Background: Recurrent patellar instability is a common problem after dislocation. The medial patellofemoral ligament (MPFL) contributes 40-80% of the total medial restraining forces. This study assessed the clinical and radiological outcome after a follow-up of 4 years after linear MPFL reconstruction using an ipsilateral Semitendinosus tendon autograft.
Study design and methods: 15 knees in 12 patients were examined with a mean of 47 months after linear reconstruction of the MPFL at a mean age of 30 years. 3 knees underwent previous surgery. 3 patients had mild trochlear dysplasia grade I or II, according to the classification of Dejour. If preoperative tibial tuberosity-trochlear groove distance (TTTG) was more than 15 mm, patients underwent additional medialisation of the tibial tuberosity (n=8) creating a similar postoperative situation for all patients. All patients were available for a postoperative evaluation, which consisted of a subjective questionnaire, the Kujala score, and the recording of potential patellar redislocation and apprehension. Patellar height and tilt was measured on plain radiographs. Postoperative CT scans were performed in patients with an additional tibial tuberosity-transfer.
Results: Postoperatively, one patient reported on recurrent bilateral redislocation. Physical examination however revealed no findings. Three knees presented with persistent patellar apprehension. Thirteen knees had improved subjectively after surgery. The mean Kujala score improved significantly from 55.0 to 85.7 points. The patellar tilt decreased significantly from 11.3 degrees to 9.2 degrees. Four knees had patella alta preoperatively, but only two at the latest follow-up visit.
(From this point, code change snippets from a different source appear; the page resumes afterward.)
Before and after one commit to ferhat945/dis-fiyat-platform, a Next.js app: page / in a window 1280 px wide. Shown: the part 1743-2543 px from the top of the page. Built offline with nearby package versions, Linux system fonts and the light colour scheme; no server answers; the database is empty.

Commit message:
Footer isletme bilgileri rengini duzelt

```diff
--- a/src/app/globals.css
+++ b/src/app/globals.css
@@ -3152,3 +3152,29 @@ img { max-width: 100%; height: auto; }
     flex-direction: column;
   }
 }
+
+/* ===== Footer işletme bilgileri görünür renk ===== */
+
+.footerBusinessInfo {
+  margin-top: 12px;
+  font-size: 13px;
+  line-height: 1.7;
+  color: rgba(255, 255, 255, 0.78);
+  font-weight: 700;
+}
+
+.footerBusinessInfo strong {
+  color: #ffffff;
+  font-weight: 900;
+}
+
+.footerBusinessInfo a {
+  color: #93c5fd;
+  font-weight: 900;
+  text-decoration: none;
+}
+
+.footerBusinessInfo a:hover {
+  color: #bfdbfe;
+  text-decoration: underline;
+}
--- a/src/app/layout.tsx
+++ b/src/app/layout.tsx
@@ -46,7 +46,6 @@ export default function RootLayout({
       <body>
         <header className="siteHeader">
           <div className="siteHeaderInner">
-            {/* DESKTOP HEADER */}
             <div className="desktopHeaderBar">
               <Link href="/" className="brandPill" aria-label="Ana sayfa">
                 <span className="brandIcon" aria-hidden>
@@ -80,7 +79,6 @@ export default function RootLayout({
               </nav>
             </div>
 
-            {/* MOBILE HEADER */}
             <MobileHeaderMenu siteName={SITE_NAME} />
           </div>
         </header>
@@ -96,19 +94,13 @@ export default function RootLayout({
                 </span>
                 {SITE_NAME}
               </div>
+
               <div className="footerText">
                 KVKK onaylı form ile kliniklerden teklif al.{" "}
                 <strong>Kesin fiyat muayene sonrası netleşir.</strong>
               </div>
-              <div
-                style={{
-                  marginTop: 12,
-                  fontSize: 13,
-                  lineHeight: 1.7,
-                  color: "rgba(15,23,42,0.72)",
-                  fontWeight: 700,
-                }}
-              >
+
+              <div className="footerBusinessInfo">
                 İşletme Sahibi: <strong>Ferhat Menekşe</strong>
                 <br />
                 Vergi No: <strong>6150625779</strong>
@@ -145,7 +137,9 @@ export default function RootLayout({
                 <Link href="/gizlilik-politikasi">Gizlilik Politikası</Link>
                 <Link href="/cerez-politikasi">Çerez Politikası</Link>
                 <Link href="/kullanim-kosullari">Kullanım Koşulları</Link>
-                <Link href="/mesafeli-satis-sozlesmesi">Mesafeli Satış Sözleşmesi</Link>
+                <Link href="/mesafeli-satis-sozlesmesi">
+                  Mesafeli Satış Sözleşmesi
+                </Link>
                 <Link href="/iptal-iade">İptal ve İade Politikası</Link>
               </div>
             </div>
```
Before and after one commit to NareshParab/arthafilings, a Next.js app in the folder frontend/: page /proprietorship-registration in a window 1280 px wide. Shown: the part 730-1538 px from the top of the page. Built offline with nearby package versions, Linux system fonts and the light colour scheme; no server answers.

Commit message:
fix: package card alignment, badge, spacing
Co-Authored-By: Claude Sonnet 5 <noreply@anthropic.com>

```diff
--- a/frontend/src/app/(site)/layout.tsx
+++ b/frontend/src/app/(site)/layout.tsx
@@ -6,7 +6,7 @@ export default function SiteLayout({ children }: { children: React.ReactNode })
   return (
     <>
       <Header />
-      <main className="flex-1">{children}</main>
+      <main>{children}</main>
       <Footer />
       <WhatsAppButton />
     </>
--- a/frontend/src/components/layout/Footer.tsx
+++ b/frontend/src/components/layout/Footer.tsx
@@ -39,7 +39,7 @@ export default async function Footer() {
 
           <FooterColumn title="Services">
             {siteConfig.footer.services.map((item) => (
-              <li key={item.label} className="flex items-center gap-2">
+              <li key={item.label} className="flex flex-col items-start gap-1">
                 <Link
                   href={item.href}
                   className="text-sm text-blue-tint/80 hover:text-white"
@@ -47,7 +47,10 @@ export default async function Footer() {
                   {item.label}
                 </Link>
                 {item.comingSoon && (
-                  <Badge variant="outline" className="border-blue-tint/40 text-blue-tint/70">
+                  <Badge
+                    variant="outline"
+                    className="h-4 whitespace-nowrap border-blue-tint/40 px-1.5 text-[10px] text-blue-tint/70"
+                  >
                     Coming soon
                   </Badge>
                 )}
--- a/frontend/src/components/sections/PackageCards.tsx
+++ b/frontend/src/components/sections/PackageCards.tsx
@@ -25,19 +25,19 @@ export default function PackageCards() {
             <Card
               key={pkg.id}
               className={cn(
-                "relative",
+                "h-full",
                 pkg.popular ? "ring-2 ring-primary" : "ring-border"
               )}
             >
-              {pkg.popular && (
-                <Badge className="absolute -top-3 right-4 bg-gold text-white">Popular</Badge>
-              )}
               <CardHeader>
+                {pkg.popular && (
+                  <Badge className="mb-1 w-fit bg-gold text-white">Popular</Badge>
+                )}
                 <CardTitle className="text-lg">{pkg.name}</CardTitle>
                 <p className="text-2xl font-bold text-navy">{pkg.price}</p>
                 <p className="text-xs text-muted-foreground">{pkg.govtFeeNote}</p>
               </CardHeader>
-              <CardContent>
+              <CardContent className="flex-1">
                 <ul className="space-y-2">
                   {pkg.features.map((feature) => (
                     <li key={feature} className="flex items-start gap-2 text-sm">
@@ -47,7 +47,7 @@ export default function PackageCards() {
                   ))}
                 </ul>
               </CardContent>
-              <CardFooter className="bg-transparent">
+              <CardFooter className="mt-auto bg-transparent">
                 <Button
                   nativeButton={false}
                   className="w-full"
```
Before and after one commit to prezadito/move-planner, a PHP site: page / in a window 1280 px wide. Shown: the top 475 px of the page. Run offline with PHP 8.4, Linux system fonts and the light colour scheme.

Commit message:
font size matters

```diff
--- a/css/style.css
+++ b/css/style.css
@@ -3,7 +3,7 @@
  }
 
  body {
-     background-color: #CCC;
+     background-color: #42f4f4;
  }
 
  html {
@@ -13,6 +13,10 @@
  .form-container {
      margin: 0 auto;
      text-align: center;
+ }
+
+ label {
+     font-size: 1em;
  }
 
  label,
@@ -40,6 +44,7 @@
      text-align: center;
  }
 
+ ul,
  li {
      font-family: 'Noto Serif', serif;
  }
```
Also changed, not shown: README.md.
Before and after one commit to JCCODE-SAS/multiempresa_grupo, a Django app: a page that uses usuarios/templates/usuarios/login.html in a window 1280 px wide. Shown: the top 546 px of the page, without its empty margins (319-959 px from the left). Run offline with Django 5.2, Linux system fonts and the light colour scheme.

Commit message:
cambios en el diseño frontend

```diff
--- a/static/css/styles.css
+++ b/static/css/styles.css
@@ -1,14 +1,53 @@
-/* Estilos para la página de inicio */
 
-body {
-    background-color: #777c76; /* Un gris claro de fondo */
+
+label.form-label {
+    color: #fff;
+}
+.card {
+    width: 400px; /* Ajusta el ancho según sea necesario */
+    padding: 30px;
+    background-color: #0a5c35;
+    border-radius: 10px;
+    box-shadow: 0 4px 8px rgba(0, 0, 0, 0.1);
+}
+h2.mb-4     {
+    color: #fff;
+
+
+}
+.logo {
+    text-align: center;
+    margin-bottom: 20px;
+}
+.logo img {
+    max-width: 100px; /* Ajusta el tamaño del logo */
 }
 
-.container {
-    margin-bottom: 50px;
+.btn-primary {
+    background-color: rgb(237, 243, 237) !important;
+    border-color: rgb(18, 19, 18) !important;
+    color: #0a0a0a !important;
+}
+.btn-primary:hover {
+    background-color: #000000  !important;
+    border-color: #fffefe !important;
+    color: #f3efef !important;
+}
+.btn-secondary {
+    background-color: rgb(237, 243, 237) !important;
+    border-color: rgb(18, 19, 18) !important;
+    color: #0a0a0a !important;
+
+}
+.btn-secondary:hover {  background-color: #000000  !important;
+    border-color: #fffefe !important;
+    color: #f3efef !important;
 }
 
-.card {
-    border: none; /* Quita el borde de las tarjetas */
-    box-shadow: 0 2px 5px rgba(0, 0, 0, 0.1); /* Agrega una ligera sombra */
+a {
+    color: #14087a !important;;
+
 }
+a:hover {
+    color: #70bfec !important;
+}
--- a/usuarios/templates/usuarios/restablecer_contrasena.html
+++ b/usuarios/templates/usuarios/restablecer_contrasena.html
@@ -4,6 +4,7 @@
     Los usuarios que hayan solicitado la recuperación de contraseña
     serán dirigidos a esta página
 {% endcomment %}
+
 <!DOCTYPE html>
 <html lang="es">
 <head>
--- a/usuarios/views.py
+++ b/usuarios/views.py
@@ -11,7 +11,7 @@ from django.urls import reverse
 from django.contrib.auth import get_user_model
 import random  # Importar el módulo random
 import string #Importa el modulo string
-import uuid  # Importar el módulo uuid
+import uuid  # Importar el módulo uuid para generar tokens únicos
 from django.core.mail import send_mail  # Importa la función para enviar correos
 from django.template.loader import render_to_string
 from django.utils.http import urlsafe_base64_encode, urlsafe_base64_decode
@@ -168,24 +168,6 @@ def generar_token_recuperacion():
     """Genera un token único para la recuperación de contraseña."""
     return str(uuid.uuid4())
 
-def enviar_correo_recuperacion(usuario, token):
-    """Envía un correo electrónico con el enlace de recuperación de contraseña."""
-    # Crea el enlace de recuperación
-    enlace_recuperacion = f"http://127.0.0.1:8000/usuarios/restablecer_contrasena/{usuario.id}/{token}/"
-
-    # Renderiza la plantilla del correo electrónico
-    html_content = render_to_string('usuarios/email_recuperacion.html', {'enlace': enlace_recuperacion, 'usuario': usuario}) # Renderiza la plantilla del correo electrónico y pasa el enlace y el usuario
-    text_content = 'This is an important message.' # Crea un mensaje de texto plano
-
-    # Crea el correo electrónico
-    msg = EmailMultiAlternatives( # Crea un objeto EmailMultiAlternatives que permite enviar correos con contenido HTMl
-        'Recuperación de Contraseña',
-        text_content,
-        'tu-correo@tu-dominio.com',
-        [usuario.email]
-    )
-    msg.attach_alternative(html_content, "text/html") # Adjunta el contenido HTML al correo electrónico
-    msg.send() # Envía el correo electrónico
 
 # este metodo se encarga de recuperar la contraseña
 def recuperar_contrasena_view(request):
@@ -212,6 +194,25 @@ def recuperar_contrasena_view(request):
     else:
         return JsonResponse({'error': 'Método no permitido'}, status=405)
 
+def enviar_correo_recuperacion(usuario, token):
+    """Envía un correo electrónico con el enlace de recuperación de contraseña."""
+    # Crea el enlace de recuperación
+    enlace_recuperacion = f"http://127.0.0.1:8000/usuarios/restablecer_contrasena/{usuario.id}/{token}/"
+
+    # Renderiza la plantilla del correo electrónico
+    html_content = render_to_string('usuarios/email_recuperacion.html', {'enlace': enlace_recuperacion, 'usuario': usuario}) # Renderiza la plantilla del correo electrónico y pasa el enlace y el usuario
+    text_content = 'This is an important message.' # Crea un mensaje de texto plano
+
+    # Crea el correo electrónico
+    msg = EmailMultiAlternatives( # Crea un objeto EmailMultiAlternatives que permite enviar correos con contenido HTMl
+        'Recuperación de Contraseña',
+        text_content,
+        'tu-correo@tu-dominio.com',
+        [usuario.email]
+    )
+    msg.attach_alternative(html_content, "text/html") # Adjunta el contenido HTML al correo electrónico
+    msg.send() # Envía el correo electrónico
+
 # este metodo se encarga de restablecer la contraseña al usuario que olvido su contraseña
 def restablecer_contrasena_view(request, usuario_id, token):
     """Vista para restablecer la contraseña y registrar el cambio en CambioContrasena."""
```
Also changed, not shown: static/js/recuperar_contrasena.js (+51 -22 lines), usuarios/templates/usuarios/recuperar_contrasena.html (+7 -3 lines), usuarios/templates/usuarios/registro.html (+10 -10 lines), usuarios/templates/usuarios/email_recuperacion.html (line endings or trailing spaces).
Previous surgery or additional trochlear dysplasia had no influence on the clinical outcome.
Conclusion: MPFL reconstruction improves clinical symptoms, reduces the patellar tilt substantially, and may correct patella alta. Additional mild trochlear dysplasia did not compromise the outcome; however, this fact needs further attention in a larger study group.